__Work to complete__. Of all the lines in the material, how many carry the string "regular"? Respond with the number by itself.

__Information supplied__.
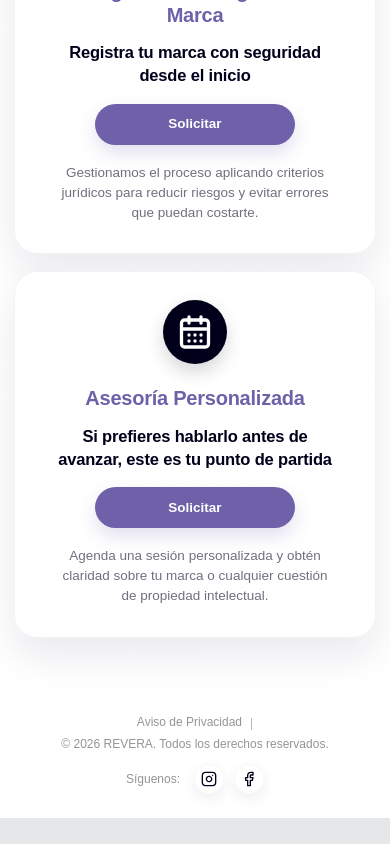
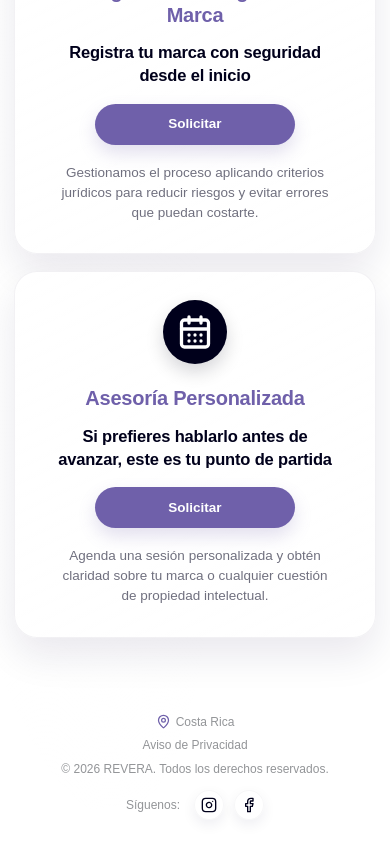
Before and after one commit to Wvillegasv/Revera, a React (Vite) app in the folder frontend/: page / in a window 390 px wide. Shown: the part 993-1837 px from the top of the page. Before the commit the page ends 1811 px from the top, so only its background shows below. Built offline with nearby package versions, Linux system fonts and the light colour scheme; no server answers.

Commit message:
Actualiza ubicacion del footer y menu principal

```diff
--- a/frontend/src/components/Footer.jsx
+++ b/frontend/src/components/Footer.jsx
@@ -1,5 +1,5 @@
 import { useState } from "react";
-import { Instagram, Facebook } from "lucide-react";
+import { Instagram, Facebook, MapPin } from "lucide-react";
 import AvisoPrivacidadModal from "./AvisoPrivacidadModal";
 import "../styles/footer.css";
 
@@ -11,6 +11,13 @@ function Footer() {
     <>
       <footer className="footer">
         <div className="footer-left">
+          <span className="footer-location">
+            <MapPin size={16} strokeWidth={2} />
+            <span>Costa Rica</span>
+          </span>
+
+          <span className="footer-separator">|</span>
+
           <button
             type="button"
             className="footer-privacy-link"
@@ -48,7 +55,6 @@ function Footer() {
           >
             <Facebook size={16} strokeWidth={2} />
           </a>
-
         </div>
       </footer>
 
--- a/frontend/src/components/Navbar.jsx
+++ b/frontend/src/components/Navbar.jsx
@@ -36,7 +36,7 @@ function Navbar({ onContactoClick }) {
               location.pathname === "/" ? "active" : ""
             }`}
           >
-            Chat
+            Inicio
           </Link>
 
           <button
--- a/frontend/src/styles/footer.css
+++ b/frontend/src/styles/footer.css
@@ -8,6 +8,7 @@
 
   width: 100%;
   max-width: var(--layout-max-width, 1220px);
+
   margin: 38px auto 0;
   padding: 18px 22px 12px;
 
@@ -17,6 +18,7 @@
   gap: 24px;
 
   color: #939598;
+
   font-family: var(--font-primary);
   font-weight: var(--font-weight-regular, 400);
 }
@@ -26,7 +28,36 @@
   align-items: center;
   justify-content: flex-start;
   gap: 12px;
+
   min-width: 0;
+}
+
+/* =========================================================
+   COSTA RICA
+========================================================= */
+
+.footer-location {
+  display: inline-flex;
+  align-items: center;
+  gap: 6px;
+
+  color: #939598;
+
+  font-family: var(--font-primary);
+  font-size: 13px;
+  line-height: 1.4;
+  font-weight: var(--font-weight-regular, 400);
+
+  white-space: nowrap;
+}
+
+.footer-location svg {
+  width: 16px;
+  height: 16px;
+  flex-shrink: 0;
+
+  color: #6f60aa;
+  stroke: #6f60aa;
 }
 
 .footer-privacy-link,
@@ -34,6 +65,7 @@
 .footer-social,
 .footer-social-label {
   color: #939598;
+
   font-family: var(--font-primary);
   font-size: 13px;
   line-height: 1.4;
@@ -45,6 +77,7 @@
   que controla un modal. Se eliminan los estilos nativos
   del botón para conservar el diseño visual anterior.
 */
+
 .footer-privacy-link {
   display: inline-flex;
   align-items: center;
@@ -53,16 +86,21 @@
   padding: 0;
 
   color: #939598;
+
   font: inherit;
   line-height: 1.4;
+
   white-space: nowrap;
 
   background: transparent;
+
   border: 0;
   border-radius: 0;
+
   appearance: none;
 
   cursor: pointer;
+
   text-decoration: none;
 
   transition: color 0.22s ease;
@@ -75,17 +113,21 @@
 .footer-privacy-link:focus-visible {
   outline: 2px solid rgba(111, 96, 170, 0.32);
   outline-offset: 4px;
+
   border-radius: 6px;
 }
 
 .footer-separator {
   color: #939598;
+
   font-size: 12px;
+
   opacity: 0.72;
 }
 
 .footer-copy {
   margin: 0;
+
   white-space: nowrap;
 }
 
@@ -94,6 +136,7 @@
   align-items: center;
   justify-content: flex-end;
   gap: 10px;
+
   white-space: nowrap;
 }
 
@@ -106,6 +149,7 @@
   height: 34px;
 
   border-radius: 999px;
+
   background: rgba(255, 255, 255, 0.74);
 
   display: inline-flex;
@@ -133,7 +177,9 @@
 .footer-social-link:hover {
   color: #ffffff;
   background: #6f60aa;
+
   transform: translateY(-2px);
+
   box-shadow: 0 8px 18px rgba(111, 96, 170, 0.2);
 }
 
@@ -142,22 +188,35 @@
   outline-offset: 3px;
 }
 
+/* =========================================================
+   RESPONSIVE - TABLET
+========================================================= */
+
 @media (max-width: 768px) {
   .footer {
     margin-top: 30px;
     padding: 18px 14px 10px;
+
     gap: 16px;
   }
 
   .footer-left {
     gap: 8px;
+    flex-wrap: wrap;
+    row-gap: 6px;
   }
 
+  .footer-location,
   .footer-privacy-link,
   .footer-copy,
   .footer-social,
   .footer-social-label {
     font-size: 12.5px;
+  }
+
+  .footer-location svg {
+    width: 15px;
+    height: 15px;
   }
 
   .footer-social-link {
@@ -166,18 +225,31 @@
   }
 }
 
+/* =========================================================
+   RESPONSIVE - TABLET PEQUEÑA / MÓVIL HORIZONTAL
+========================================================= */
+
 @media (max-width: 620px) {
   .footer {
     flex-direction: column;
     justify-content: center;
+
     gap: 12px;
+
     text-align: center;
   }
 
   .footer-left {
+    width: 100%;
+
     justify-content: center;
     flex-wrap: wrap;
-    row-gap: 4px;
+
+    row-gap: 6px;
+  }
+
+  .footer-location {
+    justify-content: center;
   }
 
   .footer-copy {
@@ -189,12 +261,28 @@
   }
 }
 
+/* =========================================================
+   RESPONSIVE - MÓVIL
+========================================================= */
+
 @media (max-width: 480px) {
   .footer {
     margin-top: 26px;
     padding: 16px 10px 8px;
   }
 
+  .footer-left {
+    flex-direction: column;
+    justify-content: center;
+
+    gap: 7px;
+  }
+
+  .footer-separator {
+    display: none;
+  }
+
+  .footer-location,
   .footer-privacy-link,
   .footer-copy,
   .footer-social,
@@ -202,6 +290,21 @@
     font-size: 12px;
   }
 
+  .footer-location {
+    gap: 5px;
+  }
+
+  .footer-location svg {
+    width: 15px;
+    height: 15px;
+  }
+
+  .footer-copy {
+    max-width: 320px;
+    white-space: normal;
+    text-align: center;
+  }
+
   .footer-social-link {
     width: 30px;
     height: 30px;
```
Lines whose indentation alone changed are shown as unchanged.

__Output below__. 2